The State Department would receive a modest boost in revenue, in part to offset costs for increased responsibilities in Iraq and Afghanistan.
The administration’s plan calls for $43.4 in funding for the department’s so-called “core” budget, with an additional $8.2 billion for “overseas contingency operations,” which includes civilian-led missions in war zones. Total spending would rise by 1.6 percent over 2012 levels.
Nearly $5 billion in State Department spending was earmarked for both Iraq and Afghanistan, where the department faces added burdens as a result of withdrawal of U.S. troops. The money would support programs ranging from police and military training to counter-terrorism and counter-narcotics efforts. In Afghanistan in particular, the increased funding would also strengthen ongoing political reconciliation efforts and well as economic development ahead of the departure of combat forces two years from now.
An additional $2.4 billion would support similar programs in Pakistan, according to a State Department fact sheet.
The 2013 budget includes more spending for Middle Eastern and North African countries undergoing political transition, but also steep cuts in aid for other regions.
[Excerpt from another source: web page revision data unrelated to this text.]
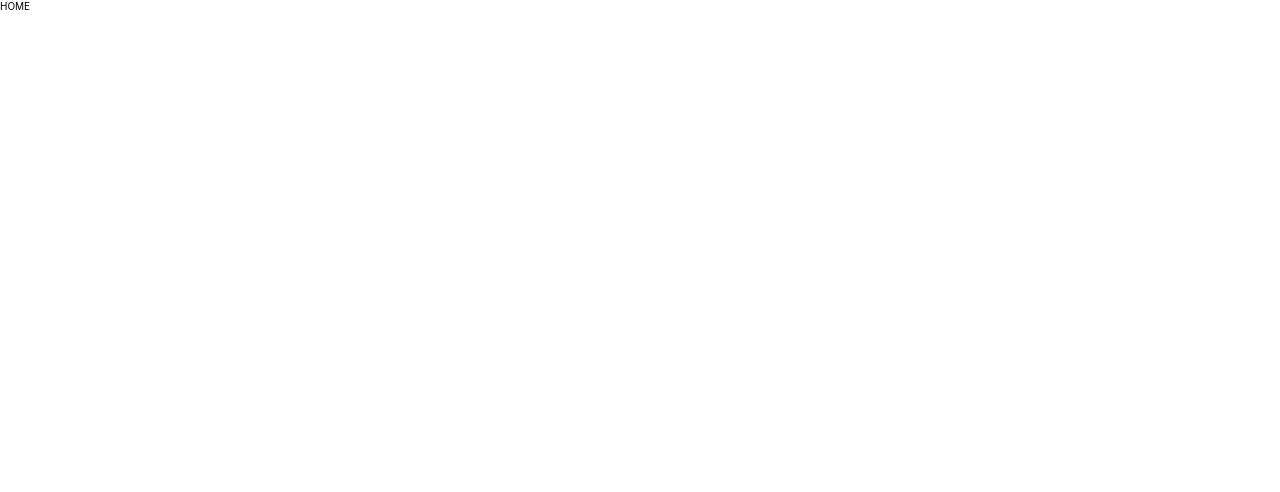
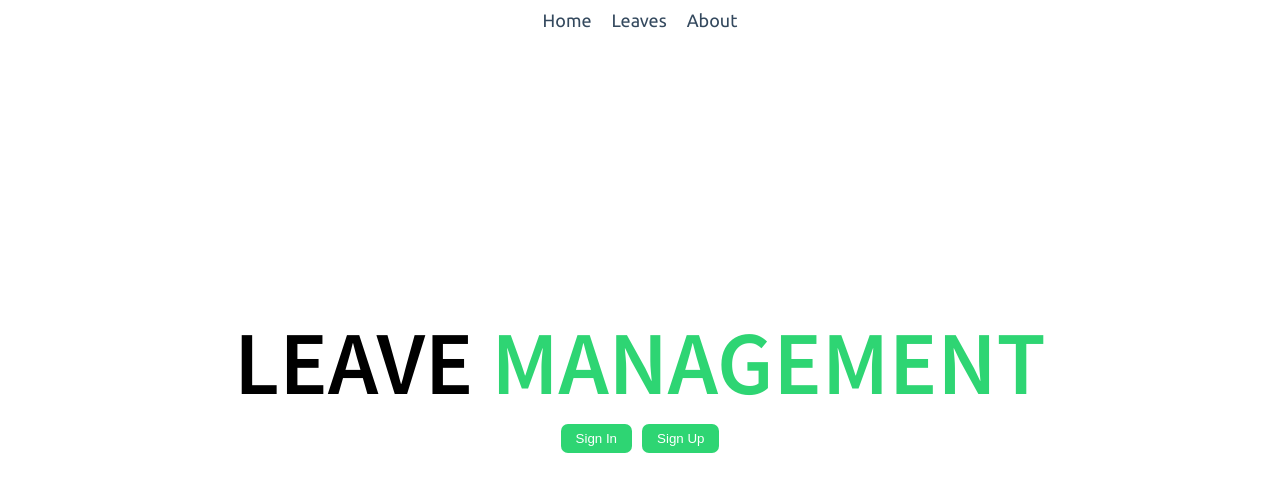
Before and after one commit to Blazexsam27/leave_management_assignment, a React (Create React App) app: page / in a window 1280 px wide. Shown: the top 492 px of the page. Built offline with nearby package versions, Linux system fonts and the light colour scheme.

Commit message:
Added home page and navbar

```diff
--- a/src/App.js
+++ b/src/App.js
@@ -1,12 +1,14 @@
 import "./App.css";
 import { BrowserRouter, Route, Routes } from "react-router-dom";
 import Home from "./components/Home/Home";
+import Navbar from "./components/Widgets/Navbar";
 import SignIn from "./components/Auth/SignIn";
 import SignUp from "./components/Auth/SignUp";
 
 function App() {
   return (
     <BrowserRouter>
+      <Navbar />
       <Routes>
         <Route path="/" element={<Home />}></Route>
         <Route path="/signin" element={<SignIn />}></Route>
--- a/src/components/Home/Home.js
+++ b/src/components/Home/Home.js
@@ -1,7 +1,21 @@
 import React from "react";
-import SignIn from "../Auth/SignIn.js";
+import { Link } from "react-router-dom";
 import "../styles/Home/Home.css";
 
 export default function Home() {
-  return <p>HOME</p>;
+  return (
+    <div className="home-container">
+      <div className="header">
+        LEAVE <span>MANAGEMENT</span>
+      </div>
+      <div className="menu-btns">
+        <Link to={"/signin"}>
+          <button>Sign In</button>
+        </Link>
+        <Link to={"/signup"}>
+          <button>Sign Up</button>
+        </Link>
+      </div>
+    </div>
+  );
 }
--- /dev/null
+++ b/src/components/Widgets/Navbar.js
@@ -0,0 +1,21 @@
+import React from "react";
+import { Link } from "react-router-dom";
+import "../styles/Widgets/Navbar.css";
+
+export default function Navbar() {
+  return (
+    <nav className="nav-container">
+      <ul>
+        <Link to={"/"}>
+          <li>Home</li>
+        </Link>
+        <Link to={"/"}>
+          <li>Leaves</li>
+        </Link>
+        <Link to={"/"}>
+          <li>About</li>
+        </Link>
+      </ul>
+    </nav>
+  );
+}
--- a/src/components/styles/Home/Home.css
+++ b/src/components/styles/Home/Home.css
@@ -0,0 +1,35 @@
+.home-container{
+    display: flex;
+    justify-content: center;
+    align-items: center;
+    flex-direction: column;
+    height: 85vh;
+}
+
+.home-container .header{
+    font-size: 9rem;
+    font-family: var(--source-sans-font);
+}
+.home-container .header span{
+    color: var(--ufo-green);
+}
+
+.home-container .menu-btns{
+    display: flex;
+}
+
+.home-container .menu-btns button{
+    margin: 5px;
+    padding: 7px 15px;
+    border-radius: 7px;
+    border: none;
+    background: var(--ufo-green);
+    color: var(--subheader-color);
+    cursor: pointer;
+    transition: 0.5s;
+}
+
+.home-container .menu-btns button:hover{
+    background: var(--neprithis-green);
+    transition: 0.5s;
+}
--- /dev/null
+++ b/src/components/styles/Widgets/Navbar.css
@@ -0,0 +1,22 @@
+.nav-container{
+    display: flex;
+    justify-content: center;
+    align-items: center;
+}
+
+.nav-container ul{
+    display: flex;
+}
+
+.nav-container ul a{
+    text-decoration: none;
+}
+
+.nav-container ul li{
+    list-style: none;
+    padding: 10px;
+    font-size: 1.8rem;
+    cursor: pointer;
+    color: var(--asphalt-color);
+    font-family: var(--ubuntu-font);
+}
--- a/src/index.css
+++ b/src/index.css
@@ -13,6 +13,7 @@
   --subheader-color: #fff;
   --asphalt-color: #34495e;
   --ufo-green: #2ed573;
+  --neprithis-green: #27ae60;
 }
 
 body {
```
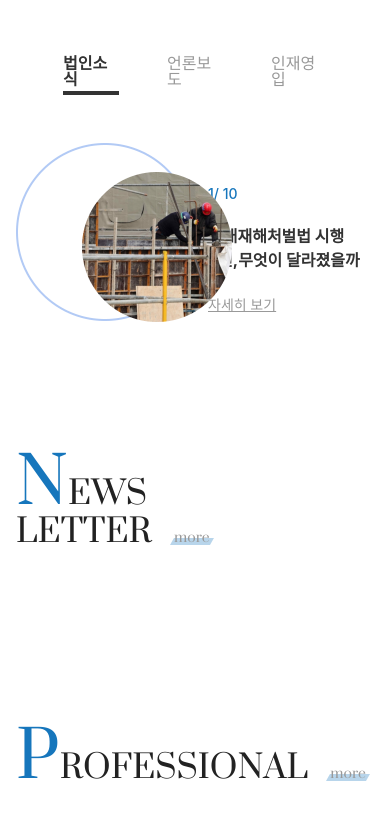
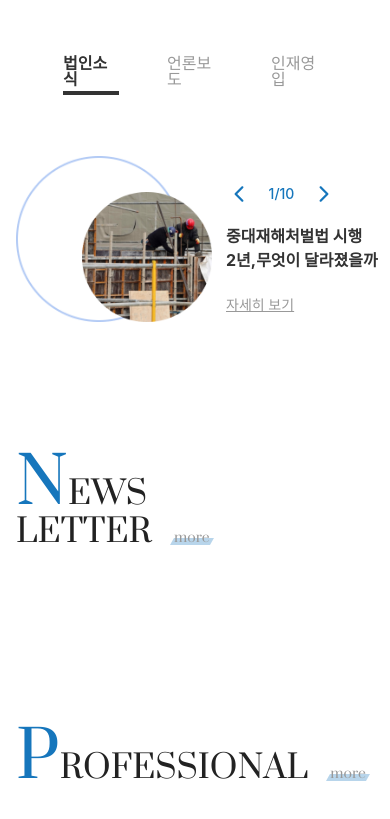
Before and after one commit to kimyeji89/LawVax, a React (Create React App) app: page / in a window 390 px wide. Shown: the part 1099-1918 px from the top of the page. Built offline with nearby package versions, Linux system fonts and the light colour scheme; a web font is replaced by a local one.

Commit message:
[MOD] Home, FooterUser 반응형

```diff
--- a/src/components/user/FooterUser.jsx
+++ b/src/components/user/FooterUser.jsx
@@ -48,7 +48,6 @@ const footer_wrap = css`
 `;
 
 const footer_container = css`
-  // min-width: 398px;
   height: 181px;å
   margin: 14px 16px;
 `;
@@ -83,6 +82,10 @@ const text_container = css`
   gap: 14px;
   color: var(--mono-white);
   font-size: 14px;
+
+  @media (max-width: 375px) {
+    font-size: 12px;
+  }
 `;
 
 const text = css`
--- a/src/pages/user/Home.jsx
+++ b/src/pages/user/Home.jsx
@@ -17,6 +17,8 @@ import callIcon from "@images/call-outline.svg";
 import busIcon1 from "@images/bus-outline.svg";
 import busIcon2 from "@images/bus-outline-green.svg";
 import subwayIcon from "@images/subway-3.svg";
+import forwardIcon from "@images/chevron-forward-outline.svg";
+import nextIcon from "@images/chevron-next-outline.svg";
 
 function Home() {
   const [dropdownOpen, setDropdownOpen] = useState(false);
@@ -79,20 +81,26 @@ function Home() {
           <span css={news_item}>인재영입</span>
         </div>
 
+        <div css={new_list_wrap}>
           <div css={news_slide}>
-          <div>
+            <div css={new_slide_img}>
               <img src={ellipse} css={ellipse_1} />
               <img src={ellipseImg} css={ellipse_2} />
             </div>
 
             <div css={news_slide_des}>
-            <div css={slide_btn}>1/ 10</div>
+              <div css={slide_btn}>
+                <img src={forwardIcon} />
+                <span>1/10</span>
+                <img src={nextIcon} />
+              </div>
               <div css={slide_text}>
                 중대재해처벌법 시행
                 <br />
                 2년,무엇이 달라졌을까
               </div>
               <div css={slide_link}>자세히 보기</div>
+            </div>
           </div>
         </div>
       </section>
@@ -369,7 +377,6 @@ const circleButton_active = css`
 
 const sec_2 = css`
   padding: 0 16px;
-  // border: 1px solid orange;
   margin: 130px 0;
 `;
 
@@ -408,15 +415,35 @@ const news_item_active = css`
   }
 `;
 
+const new_list_wrap = css`
+  display: flex;
+  // justify-content: center;
+`;
+
 const news_slide = css`
   position: relative;
   height: 179px;
   display: flex;
-  justify-content: space-between;
+`;
+
+const new_slide_img = css`
+  display: flex;
+  align-items: end;
 `;
 
 const ellipse_1 = css`
   width: 178px;
+  margin-right: 54px;
+
+  @media (max-width: 420px) {
+    width: 166px;
+    margin-right: 44px;
+  }
+
+  @media (max-width: 375px) {
+    width: 152px;
+    margin-right: 36px;
+  }
 `;
 
 const ellipse_2 = css`
@@ -424,28 +451,58 @@ const ellipse_2 = css`
   left: 66px;
   bottom: 0;
   width: 150px;
+
+  @media (max-width: 420px) {
+    width: 130px;
+  }
+
+  @media (max-width: 375px) {
+    width: 120px;
+    left: 58px;
+  }
 `;
 
 const news_slide_des = css`
   width: 166px;
+
+  @media (max-width: 420px) {
+    width: 120px;
+  }
+
+  @media (max-width: 375px) {
+    width: 90px;
+  }
 `;
 
 const slide_btn = css`
+  display: flex;
+  gap: 18px;
+  justify-content: center;
+  align-items: center;
   width: 111px;
+  height: 28px;
   font-size: 14px;
   line-height: 28px;
+  margin: 37px 0px 16px 0px;
+
+  span {
     color: var(--point-color-2);
-  margin: 37px 0px 16px 0px;
+  }
 `;
 
 const slide_text = css`
   margin: 0 0 26px 0;
-  width: 166px;
+  width: 164px;
   height: 48px;
   font-weight: 700;
   font-size: 16px;
   line-height: 24px;
   color: var(--mono-gray-txt-dark);
+
+  @media (max-width: 375px) {
+    width: 150px;
+    font-size: 14px;
+  }
 `;
 
 const slide_link = css`
```
Also changed, not shown: src/assets/images/chevron-forward-outline.svg (added), src/assets/images/chevron-next-outline.svg (added). Lines whose indentation alone changed are shown as unchanged.
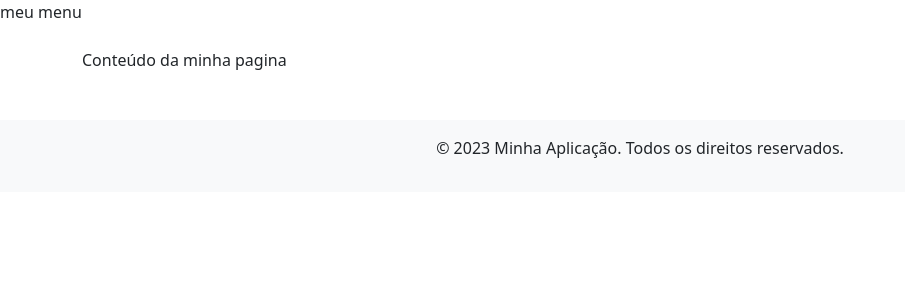
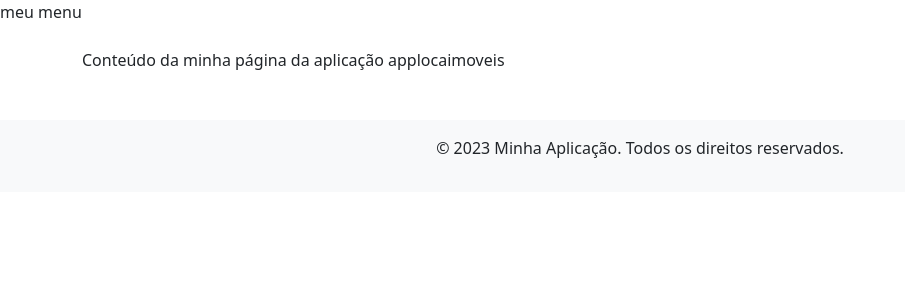
Before and after one commit to fpcarlosuerr/pjfinal-proweb-20242, a Django app: page /applocaimoveis/ in a window 1280 px wide. Shown: the part 56-356 px from the top of the page, without its empty margins (0-905 px from the left). Run offline with Django 5.2, Linux system fonts and the light colour scheme; some libraries are stand-ins or nearby versions.

Commit message:
alterando a página index do applocaimoveis

```diff
--- a/applocaimoveis/templates/applocaimoveis/index_applocaimoveis.html
+++ b/applocaimoveis/templates/applocaimoveis/index_applocaimoveis.html
@@ -6,5 +6,5 @@
 
 {% block content %}
 <!-- Conteúdo específico da página será inserido aqui -->
-  Conteúdo da minha pagina
+  Conteúdo da minha página da aplicação applocaimoveis
 {% endblock %}
```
Assistance for European and Asian countries, for example, would be slashed by 18 percent, reflecting what a department spokesman called a “successful transition of a number of countries to market-based democracies.”